Fitzgerald set the book in two very distinct locations. The valley of ashes is where the working class lives. It’s the location of the industrial city, filled with factories and thick, black smoke. All its descriptions are grim, calling it a place “where ashes grow like wheat into ridges and hills and grotesque gardens.” The only images we get are those of darkness; “grey cars” and “powdery air.” On the other hand, a glimpse into the homes of the wealthy elite on West and East Egg will show you extravagant mansions, beautiful gardens, and clean air. This stark contrast to the valley of ashes is Fitzgerald’s way of showing the true evil of capitalist domination. Only the rich can indulge in parties and drive around in fancy cars, while the poor are stuck in factories and at gas stations performing long hours of manual labor. The only sign of hope to resist such structures of capitalism is T.J. Eckleberg, the eyes that watch over the valley of ashes. These God-like eyes watch over the land, showing that even though the working class may not have the same comforts that the elite enjoy, they will always have the comfort of God.

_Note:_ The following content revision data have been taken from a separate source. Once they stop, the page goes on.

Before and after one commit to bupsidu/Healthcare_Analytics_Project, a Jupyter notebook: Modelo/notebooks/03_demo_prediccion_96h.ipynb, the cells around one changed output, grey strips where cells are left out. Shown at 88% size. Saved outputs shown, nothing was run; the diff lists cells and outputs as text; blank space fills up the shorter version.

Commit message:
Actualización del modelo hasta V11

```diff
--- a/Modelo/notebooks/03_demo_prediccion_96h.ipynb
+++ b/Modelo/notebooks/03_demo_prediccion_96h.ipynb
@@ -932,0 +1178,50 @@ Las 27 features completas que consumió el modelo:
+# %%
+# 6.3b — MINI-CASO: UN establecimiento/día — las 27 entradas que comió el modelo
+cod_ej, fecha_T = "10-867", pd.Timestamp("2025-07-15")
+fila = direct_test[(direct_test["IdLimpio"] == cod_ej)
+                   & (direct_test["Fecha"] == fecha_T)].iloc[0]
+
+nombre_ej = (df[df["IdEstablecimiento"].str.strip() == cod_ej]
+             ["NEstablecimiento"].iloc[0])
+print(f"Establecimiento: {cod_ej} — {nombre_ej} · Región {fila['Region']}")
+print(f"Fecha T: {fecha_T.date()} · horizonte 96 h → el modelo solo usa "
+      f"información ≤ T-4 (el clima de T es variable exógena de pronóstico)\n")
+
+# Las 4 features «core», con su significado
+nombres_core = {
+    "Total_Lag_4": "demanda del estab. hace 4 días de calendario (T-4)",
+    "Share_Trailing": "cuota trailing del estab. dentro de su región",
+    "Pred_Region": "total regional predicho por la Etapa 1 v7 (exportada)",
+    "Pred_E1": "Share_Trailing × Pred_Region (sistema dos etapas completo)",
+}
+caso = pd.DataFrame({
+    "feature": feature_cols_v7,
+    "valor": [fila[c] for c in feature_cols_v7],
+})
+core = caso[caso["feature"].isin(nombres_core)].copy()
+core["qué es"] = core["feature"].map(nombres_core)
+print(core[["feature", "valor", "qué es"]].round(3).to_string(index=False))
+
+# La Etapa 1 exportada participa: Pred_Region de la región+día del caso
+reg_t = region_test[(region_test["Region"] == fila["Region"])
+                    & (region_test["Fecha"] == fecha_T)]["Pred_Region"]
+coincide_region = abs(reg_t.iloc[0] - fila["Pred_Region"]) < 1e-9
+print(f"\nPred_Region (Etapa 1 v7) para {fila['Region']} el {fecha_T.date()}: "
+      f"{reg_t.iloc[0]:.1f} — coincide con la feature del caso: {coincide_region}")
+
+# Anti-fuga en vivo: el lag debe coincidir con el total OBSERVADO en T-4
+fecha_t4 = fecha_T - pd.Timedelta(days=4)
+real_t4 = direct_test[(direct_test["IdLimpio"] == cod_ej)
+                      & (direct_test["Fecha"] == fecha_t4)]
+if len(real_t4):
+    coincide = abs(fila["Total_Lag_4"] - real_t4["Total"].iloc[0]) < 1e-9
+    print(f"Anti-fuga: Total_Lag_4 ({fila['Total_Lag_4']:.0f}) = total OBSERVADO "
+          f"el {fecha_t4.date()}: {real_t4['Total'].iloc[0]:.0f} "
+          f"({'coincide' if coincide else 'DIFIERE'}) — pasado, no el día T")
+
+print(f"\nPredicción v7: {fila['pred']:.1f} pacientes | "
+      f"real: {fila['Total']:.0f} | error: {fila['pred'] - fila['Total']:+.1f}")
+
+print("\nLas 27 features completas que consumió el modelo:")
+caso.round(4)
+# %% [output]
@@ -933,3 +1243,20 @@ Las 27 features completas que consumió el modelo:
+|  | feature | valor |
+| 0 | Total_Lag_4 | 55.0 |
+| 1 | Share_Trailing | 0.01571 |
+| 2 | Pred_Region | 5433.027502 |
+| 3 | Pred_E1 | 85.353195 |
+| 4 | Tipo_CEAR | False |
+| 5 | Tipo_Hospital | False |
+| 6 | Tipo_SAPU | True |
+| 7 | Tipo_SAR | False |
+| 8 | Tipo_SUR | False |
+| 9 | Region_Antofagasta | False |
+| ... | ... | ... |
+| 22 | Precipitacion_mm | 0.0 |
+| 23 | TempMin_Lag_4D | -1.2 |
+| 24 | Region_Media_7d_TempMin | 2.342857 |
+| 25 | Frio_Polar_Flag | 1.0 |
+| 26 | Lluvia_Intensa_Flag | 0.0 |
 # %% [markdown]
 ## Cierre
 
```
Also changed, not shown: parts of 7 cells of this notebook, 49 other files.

The novel also uses a sharp contrast of characterization to show the oppression of capitalism. A particularly obvious example of this is the difference between George Wilson and Tom Buchanan. Both men are in a struggle for the same woman, and the novel shows us that money always has the power to win out in the end. Myrtle, Wilson’s wife, is tired of her poverty stricken life. She tries to emerge from her class and become one of the elites through cheating. She is tempted with delusions of grandeur at the first sight of Tom’s clothing. The first thing Myrtle observes when seeing Tom is his “dress suit and patent leather shoes.” Before she knew money, she didn’t believe in her new philosophy: “You can’t live forever.” George Wilson’s characterization as one of the only honest men in the novel represents the demise of even the most moral poor. Tom Buchanan is a man of no morals; a man of little honesty who cheats on his wife. Despite being moral, Wilson’s lack of money results in his ultimate demise. Tom’s money returns him to his extravagant mansion while Wilson’s lack thereof pushes him to commit suicide.
Moods fluctuate at various points in the novel. When in the valley of ashes or around working class people, the mood always tends to be negative. Only when the rich enter the valley of ashes is color brought into the world of the working class. Myrtle’s upbeat attitude only exists because of her desire to leave George and his impoverished lifestyle. Fitzgerald changes mood like this to show us that people view money as a form of happiness. Only those who can see the true evils of hierarchical class structures can see that money may bring happiness to some, but only at the expense of many. The deaths of Gatsby and Myrtle at the end of the novel show how fake aspirations of wealth in society go wrong because of money’s ability to corrupt. Attempting to ascend the ladder of classes in a capitalist society will only result in bad things.